                A latent excellence or ability that may or may not be developed

And my personal favorite:

                Someone or something that is considered a worthwhile possibility

Yuck.  I don’t like potential.  “Someone . . . that is considered a worthwhile possibility”?!?!  As if there are people who aren’t?!

Here’s the problem with potential:  it is all future oriented, it diminishes the value of the present, and it is entirely focused on achievement and doing, as though worth is determined by our actions rather than the simple fact that we are worthwhile because we were born.

“Oh, he’s got real potential” somehow implies that he’s lacking or less than in the present moment.  It implies that projects or behaviors or pursuits are only valid if they achieve excellence.  Watching my 11-year-old act in a play is valuable and worthwhile simply because it is, as it is, not because his acting might possibly become something actual and excellent one day.

And, here’s the real kicker, the word potential is filled with pressure and external expectations.  Not only does it imply that what you’re doing right now isn’t quite enough, but since you show a possibility of becoming worthwhile, you should really follow this and develop it.  And when you’re talking about multiple potentials, well then there’s pressure all over the place to choose and develop so that you might one day actually be worthwhile.

I started college as a pre-med chemistry major.  I was good at chemistry.  I was a finalist for a major chemistry scholarship, even.  And after two-thirds of a semester, I began plotting out the rest of my 4 years of college.  Yes, I like to plan and organize (yet another potential, I suppose, that has been sorely “undeveloped” when looking at my home).  I looked ahead at all the courses I’d be taking and my chest and gut felt heavy.  It did not look in the least bit interesting.  I flipped the book to Social Work and Theology classes and my eyes sparkled with excitement.  In my head, I switched my major right then and there.

But, in actuality, I had to get my advisor to sign off on my major change sheet.  He shamed me.  “Why are you switching?  You could just volunteer for a social services agency or a church and pursue the sciences.  You’re wasting your talent.”  That last one stung.  Pressure.  Actual pressure, no potential about it.

The thing with multipotentiality (I cringe even as I write the “p” word), is that no matter what an individual chooses, they’ll be “wasting a talent”, if all we judge life and success by is accomplishments.  Had I stuck with Chemistry, I would have been “wasting” my counseling talents, my music talents, my philosophy talents, etc.  Maybe we aren’t obligated to pursue an interest or talent simply because we have it.

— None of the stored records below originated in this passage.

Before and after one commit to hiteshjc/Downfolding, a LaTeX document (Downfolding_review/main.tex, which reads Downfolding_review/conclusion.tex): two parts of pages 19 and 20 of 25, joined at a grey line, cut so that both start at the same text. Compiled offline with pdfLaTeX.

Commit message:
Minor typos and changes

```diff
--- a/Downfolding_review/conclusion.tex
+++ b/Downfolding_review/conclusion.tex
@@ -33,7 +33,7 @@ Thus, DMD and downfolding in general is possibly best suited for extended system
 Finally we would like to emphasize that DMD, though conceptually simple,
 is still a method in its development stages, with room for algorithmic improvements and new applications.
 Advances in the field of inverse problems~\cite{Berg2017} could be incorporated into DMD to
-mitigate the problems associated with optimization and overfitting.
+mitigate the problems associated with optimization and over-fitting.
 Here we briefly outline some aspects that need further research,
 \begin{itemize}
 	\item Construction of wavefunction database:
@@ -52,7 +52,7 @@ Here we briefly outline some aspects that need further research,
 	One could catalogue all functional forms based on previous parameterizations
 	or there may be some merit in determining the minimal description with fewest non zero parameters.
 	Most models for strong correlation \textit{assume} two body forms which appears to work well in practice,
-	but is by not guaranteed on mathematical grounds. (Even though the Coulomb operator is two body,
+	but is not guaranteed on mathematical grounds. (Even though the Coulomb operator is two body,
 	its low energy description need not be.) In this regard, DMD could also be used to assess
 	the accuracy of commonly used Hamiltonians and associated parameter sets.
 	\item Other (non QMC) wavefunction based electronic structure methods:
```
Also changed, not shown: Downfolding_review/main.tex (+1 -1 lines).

To all you multipotentialites out there – choose whatever the hell you want to do.  Follow your interests.  Change your career or hobbies every 5 years.  You’ll find your way.  You are worthwhile and valuable whether you achieve excellence or not.  You can pursue 5 projects all at the same time if you want to.  After all, it isn’t the 1950’s anymore.

This post is part of Hoagies' Gifted Education April bloghop:  Multipotentiality.  Be sure to check out the other great posts!